Lie brackets can help us shed light on the bang-bang property. For a singular optimal control to exist, must identically vanish on some time interval. In view of (4.60) and (4.63), this can happen only if stays orthogonal to both and . We have seen that in time-optimal problems for all . Thus for planar systems ( ) we can rule out singularity if and are linearly independent along the optimal trajectory.

If or and are not linearly independent, then we have to look at higher derivatives of and see what it takes for them to vanish as well. Rather than differentiating again, let us revisit our derivation of and try to see a general pattern in it. Consider an arbitrary differentiable function . Following the same calculation steps as in (4.62) and using the definition of the Lie bracket, we easily arrive at

 (4.63)

The formula (4.63) for is recovered from this result as a special case by setting which gives . Now, if we want to compute , we only need to set to obtain the following expression in terms of iterated Lie brackets of and :

 (4.64)

A singular optimal control must make vanish. The control

 (4.65)

can potentially be singular if . However, it should meet the magnitude constraint . If we assume, for example, that the relation

holds with for all , then (4.66) would not be an admissible control unless . To investigate the possibility that this last function does vanish, we need to consider its derivative given by (4.64) with , and so on.

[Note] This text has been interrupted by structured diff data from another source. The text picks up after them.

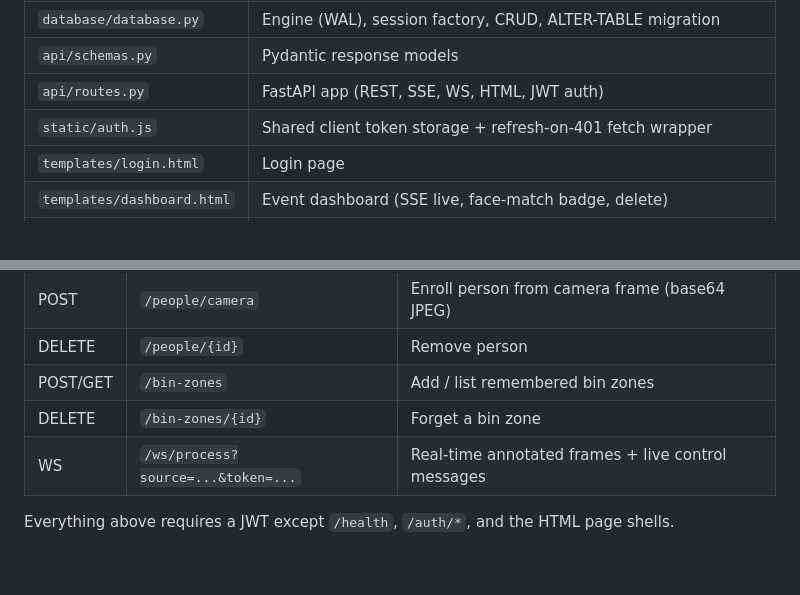
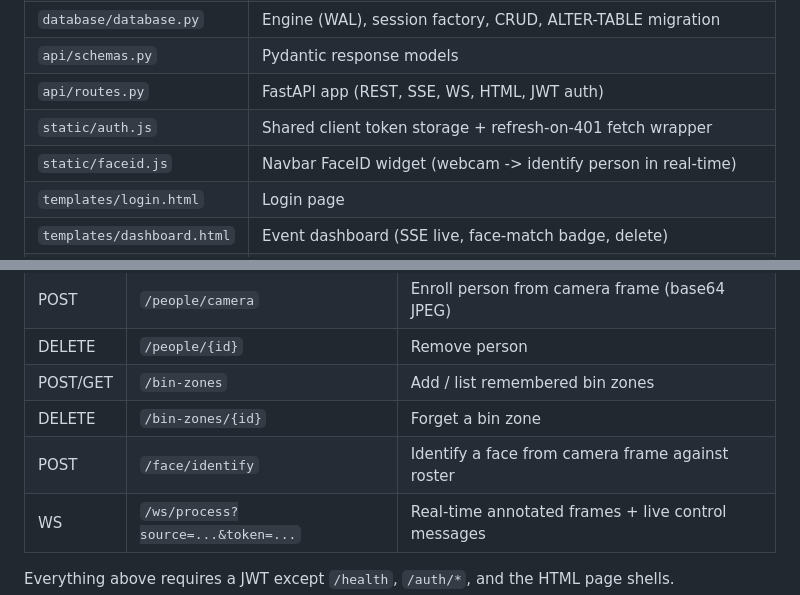
Before and after one commit to DilyorbekAbdujabborov/smart-linter, a Markdown page: AGENTS.md, 2 parts joined by grey strips. Drawn GitHub-style; blank space fills up the shorter version.

Commit message:
docs: document FaceID widget and /face/identify endpoint in AGENTS.md

```diff
--- a/AGENTS.md
+++ b/AGENTS.md
@@ -70,6 +70,7 @@ uvicorn api.routes:app --reload
 | `api/schemas.py` | Pydantic response models |
 | `api/routes.py` | FastAPI app (REST, SSE, WS, HTML, JWT auth) |
 | `static/auth.js` | Shared client token storage + refresh-on-401 fetch wrapper |
+| `static/faceid.js` | Navbar FaceID widget (webcam -> identify person in real-time) |
 | `templates/login.html` | Login page |
 | `templates/dashboard.html` | Event dashboard (SSE live, face-match badge, delete) |
 | `templates/process.html` | Real-time detection (WS + canvas, draggable ground line, drawable bin zones) |
@@ -128,6 +129,7 @@ All settings in `.env`, accessed via `settings` singleton:
 | DELETE | `/people/{id}` | Remove person |
 | POST/GET | `/bin-zones` | Add / list remembered bin zones |
 | DELETE | `/bin-zones/{id}` | Forget a bin zone |
+| POST | `/face/identify` | Identify a face from camera frame against roster |
 | WS | `/ws/process?source=...&token=...` | Real-time annotated frames + live control messages |
 
 Everything above requires a JWT except `/health`, `/auth/*`, and the HTML page shells.
```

We are now in a position to gain a better insight into our earlier observations by using the language of Lie brackets.

LINEAR SYSTEMS (SECTION ). In the single-input case, we have and . Calculating the relevant Lie brackets, we obtain , , , , , etc. A crucial consequence of linearity is that iterated Lie brackets containing two 's are 0, which makes the derivatives of the switching function independent of . It is easy to see that cannot vanish if the vectors span , which is precisely the controllability condition.

EXAMPLE  REVISITED. For the system (4.58), we have , . The first Lie bracket is

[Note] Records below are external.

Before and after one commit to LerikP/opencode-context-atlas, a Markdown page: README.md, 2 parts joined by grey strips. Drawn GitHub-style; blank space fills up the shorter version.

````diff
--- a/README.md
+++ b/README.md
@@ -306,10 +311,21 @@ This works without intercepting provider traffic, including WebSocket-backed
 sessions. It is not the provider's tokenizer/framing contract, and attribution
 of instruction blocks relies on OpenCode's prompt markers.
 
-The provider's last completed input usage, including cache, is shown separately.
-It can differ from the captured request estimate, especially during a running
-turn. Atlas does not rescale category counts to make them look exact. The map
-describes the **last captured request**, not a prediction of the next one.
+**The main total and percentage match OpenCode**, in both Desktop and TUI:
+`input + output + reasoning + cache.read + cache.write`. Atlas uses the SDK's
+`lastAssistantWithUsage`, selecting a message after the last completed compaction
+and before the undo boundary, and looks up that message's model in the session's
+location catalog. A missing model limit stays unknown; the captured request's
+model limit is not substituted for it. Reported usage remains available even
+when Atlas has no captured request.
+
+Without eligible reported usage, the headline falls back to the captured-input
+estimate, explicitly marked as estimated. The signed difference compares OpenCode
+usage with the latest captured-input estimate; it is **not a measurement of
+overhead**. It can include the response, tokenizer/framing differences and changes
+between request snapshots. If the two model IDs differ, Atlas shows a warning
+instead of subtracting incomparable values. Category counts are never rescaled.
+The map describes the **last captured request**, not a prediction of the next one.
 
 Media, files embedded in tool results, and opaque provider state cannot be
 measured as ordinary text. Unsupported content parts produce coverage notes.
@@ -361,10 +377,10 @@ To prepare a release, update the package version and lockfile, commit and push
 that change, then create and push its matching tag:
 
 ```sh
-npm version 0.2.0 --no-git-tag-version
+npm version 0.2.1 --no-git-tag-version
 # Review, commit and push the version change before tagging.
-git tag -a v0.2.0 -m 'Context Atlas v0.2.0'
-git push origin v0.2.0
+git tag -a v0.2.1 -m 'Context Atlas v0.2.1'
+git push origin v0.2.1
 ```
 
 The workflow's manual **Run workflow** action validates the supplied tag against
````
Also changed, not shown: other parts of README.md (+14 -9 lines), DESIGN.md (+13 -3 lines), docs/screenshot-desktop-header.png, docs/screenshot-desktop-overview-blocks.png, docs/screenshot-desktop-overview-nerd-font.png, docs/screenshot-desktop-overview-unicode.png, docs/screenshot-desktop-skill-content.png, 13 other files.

On the -axis, where the singular optimal trajectory lives, vanishes and so and do not span . In fact, when . The next Lie bracket that we should then calculate is

Since , (4.65) gives . All higher-order Lie brackets are obviously 0, hence . We see that all information about the singularity is indeed encoded in the Lie brackets.

It is worth noting that singular controls are not necessarily complex. The optimal control in Example 4.1 is actually quite simple. For single-input planar systems , , , with and real analytic, it can be shown that all time-optimal trajectories are concatenations of a finite number of bang" pieces (each corresponding to either or ) and real analytic singular arcs. It is natural to ask whether a similar claim holds for other optimal control problems in or for time-optimal control problems in . We are about to see that these two questions are related and that the answer to both is negative.

Next: 4.4.4 Fuller's problem Up: 4.4 Time-optimal control problems Previous: 4.4.2 Bang-bang principle for   Contents   Index
Daniel 2010-12-20